Special Needs Awareness Training Essential For First Responders

 

In the wake of the tragic death of Avonte Oquendo, the autistic and non-verbal 14 year old boy from Queens, New York, police departments in many cities are turning their attention to providing specialized  training to their officers on how to deal with persons who have been diagnosed with autism, and how to respond to reports of wandering off.

 

This isn’t the first time issues have been raised about how first responders deal with persons with special needs. Previous media stories have detailed persons with diabetes being tasered by police – sometimes with deadly consequences –  when they were in the middle of a low blood sugar or hypoglycemic event that causes perceptual narrowing and makes them appear as though they are drunk, and their muscles ‘crying out for glucose’ in an involuntary manner making them appear to be violent.

 

There have also been tragic occasions when persons with autism have died after being rescued from a burning house or building by firefighters because they became confused and ran back into the only place of sanctuary they know and feel safe in. They are difficult circumstances that have no easy answers when you consider that police officers, ambulance personnel or paramedics often have to make snap judgement calls and also have to take into account their own safety when responding to situations where they are confronting individuals who are appear to be drunk, violent, or mentally ill.

 

More awareness and training workshops and videos about dealing with persons who have special needs are trying to help, and the catalysts behind many of these programs are first responders who, themselves, are the parents of a child diagnosed with autism.

 

AbledResponders photo taken by Bill Wade of post-gazette.com shows Aspinwall police Officer Scott Bailey saying goodbye to his son Trevor, 15, by embracing him and kissing his forehead as Tom Swan, Allegheny County deputy district attorney, with his son Kevin, left, watch after a group photo was taken outside the Aspinwall Police Department. Both teens are autistic, as is Officer Bailey’s other son, Trent. The two families are part of a training video for police.

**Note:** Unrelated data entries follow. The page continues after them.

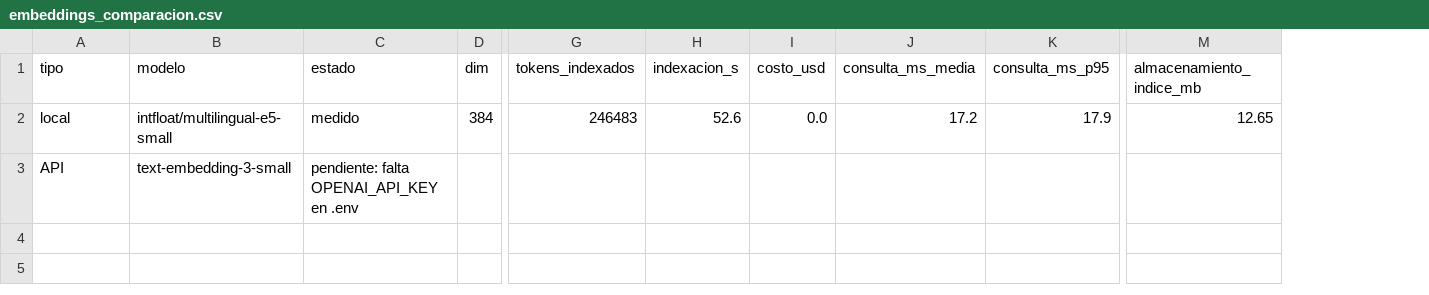
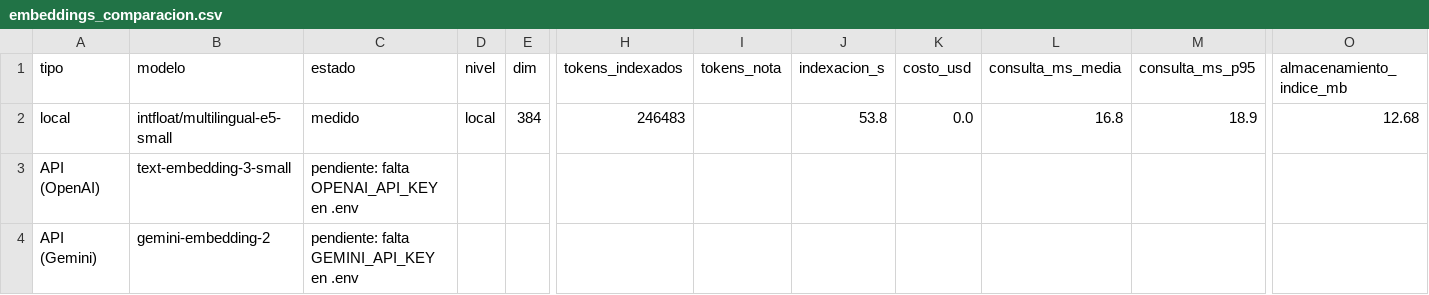
Before and after one commit to RenataZuta/Homework, a CSV file: tarea1/eval/results/embeddings_comparacion.csv, drawn as a sheet; only a part is shown, gaps mark what is left out; addresses are those after the commit; rows hold the shown columns only; the diff names each change by its address in the sheet, - before the commit and + after, or states it on an @@ line.

```diff
--- a/tarea1/eval/results/embeddings_comparacion.csv
+++ b/tarea1/eval/results/embeddings_comparacion.csv
+column D (nivel), row 2: local
+column I (tokens_nota), empty
-J2 (indexacion_s): 52.6
+J2 (indexacion_s): 53.8
-L2 (consulta_ms_media): 17.2
+L2 (consulta_ms_media): 16.8
-M2 (consulta_ms_p95): 17.9
+M2 (consulta_ms_p95): 18.9
-O2 (almacenamiento_indice_mb): 12.65
+O2 (almacenamiento_indice_mb): 12.68
-A3 (tipo): API
+A3 (tipo): API (OpenAI)
+row 4: API (Gemini) | gemini-embedding-2 | pendiente: falta GEMINI_API_KEY en .env
```
Also changed, not shown: 4 other files.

 Photo: Bill Wade/Post-Gazette

Aspinwall Police Officer Scott Bailey says goodbye to his son Trevor, 15, as Tom Swan, Allegheny County deputy district attorney, with his son Kevin, left, watch after a group photo was taken outside the Aspinwall Police Department. Both teens are autistic, as is Officer Bailey’s other son, Trent.

 

One current example on the law enforcement front is a DVD being produced in Allegheny County, Pennsylvania because of the efforts of Scott Bailey, a part-time police officer and a full-time 911 emergency dispatcher, and deputy district attorney Tom Swan, both of whom have children with autism.

 

They convinced Allegheny County District Attorney Stephen A. Zappala Jr. to commission the project, titled “Encountering People with Autism” for police and other first responders and hope to distribute it in March to over a hundred police departments in the County.

 

As Michael A. Fuoco writes in the Pittsburgh Post-Gazette, “The hope (of the DVD) is to avoid the possibility of officers or autistic persons being injured because an officer misinterprets the actions of a person with autism, which could include fleeing, repeating or not responding to warnings or commands, or throwing a tantrum, among others. Elsewhere in the country, persons with autism have been fatally shot by police officers who reacted to actions they thought were life-threatening but were instead manifestations of the disorder.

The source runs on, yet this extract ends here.